- [Data records]
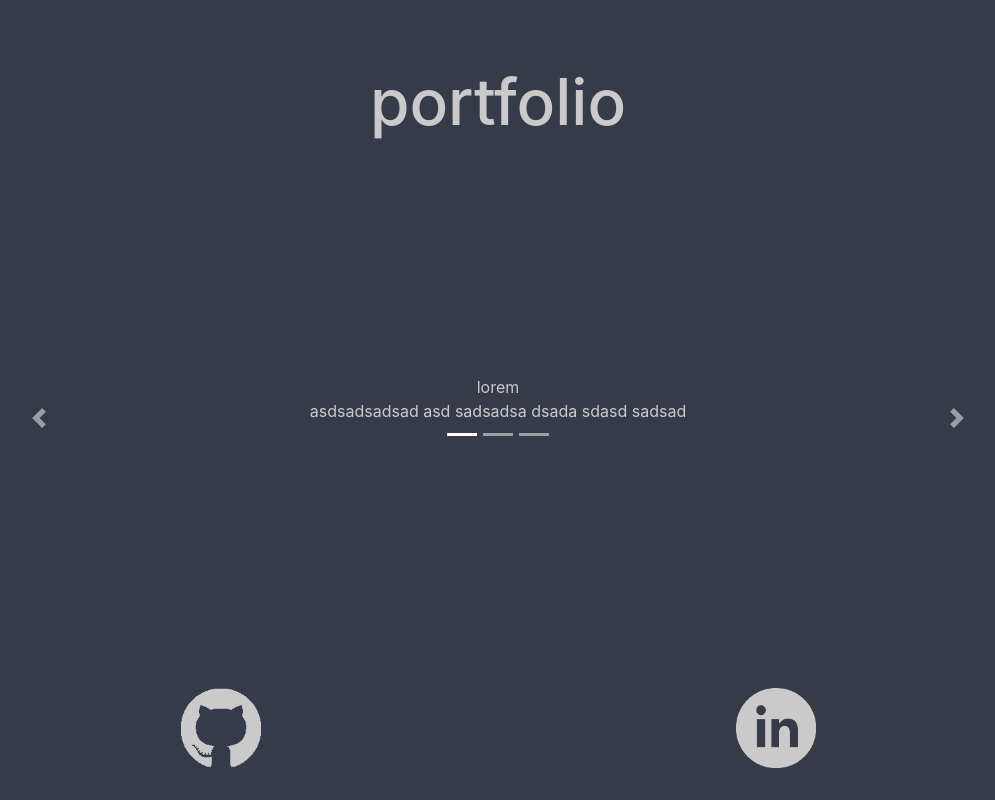
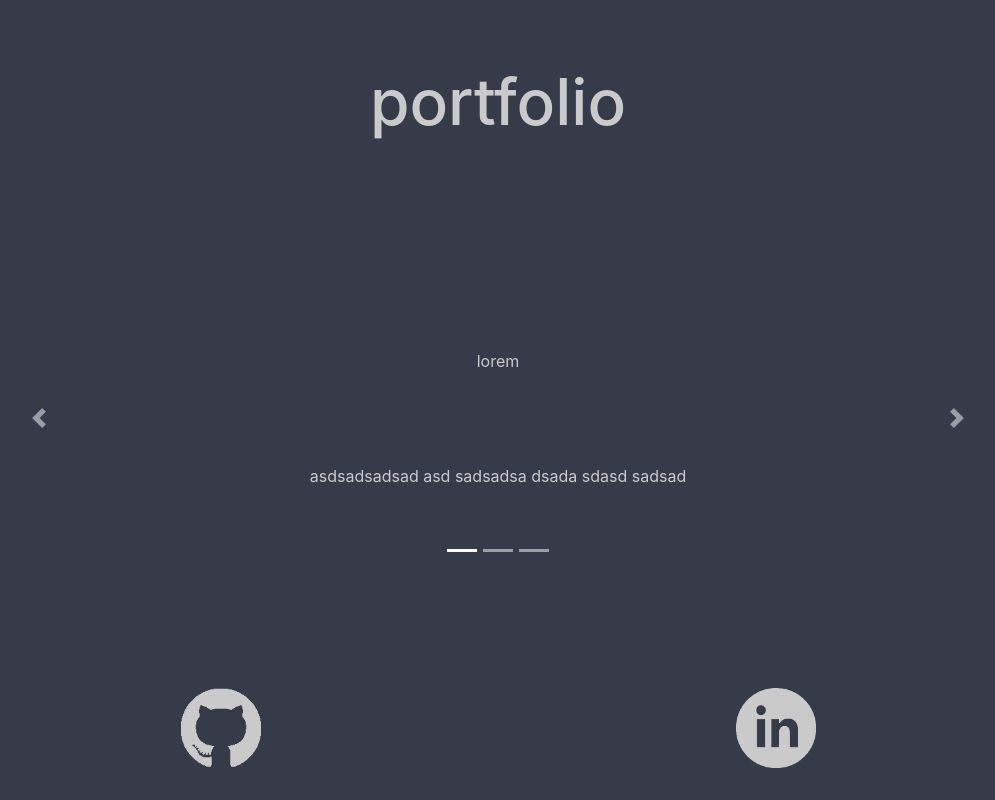
Before and after one commit to fabioaromanini/site, a React (Create React App) app: page / in a window 1280 px wide. Shown: the part 800-1600 px from the top of the page, without its empty margins (142-1137 px from the left). Built offline with nearby package versions, Linux system fonts and the light colour scheme.

Commit message:
sets min height to Project component

```diff
--- a/src/portfolio/Project.jsx
+++ b/src/portfolio/Project.jsx
@@ -7,8 +7,11 @@ export default props => {
         textAlign: 'center',
         maxWidth: '70%',
         marginLeft: '15%',
-        marginBottom: '1rem',
-        paddingBottom: '23px',
+        minHeight: '40vh',
+        display: 'flex',
+        flexDirection: 'column',
+        alignItems: 'center',
+        justifyContent: 'space-evenly',
       }}
     >
       <div>{props.name}</div>
```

- [Task description] Leaving the pictures out, write out every entry exactly.

- [Exercise output]
Before and after one commit to fabioaromanini/site, a React (Create React App) app: page / in a window 1280 px wide. Shown: the part 800-1600 px from the top of the page, without its empty margins (142-1137 px from the left). Built offline with nearby package versions, Linux system fonts and the light colour scheme.

Commit message:
sets min height to Project component

```diff
--- a/src/portfolio/Project.jsx
+++ b/src/portfolio/Project.jsx
@@ -7,8 +7,11 @@ export default props => {
         textAlign: 'center',
         maxWidth: '70%',
         marginLeft: '15%',
-        marginBottom: '1rem',
-        paddingBottom: '23px',
+        minHeight: '40vh',
+        display: 'flex',
+        flexDirection: 'column',
+        alignItems: 'center',
+        justifyContent: 'space-evenly',
       }}
     >
       <div>{props.name}</div>
```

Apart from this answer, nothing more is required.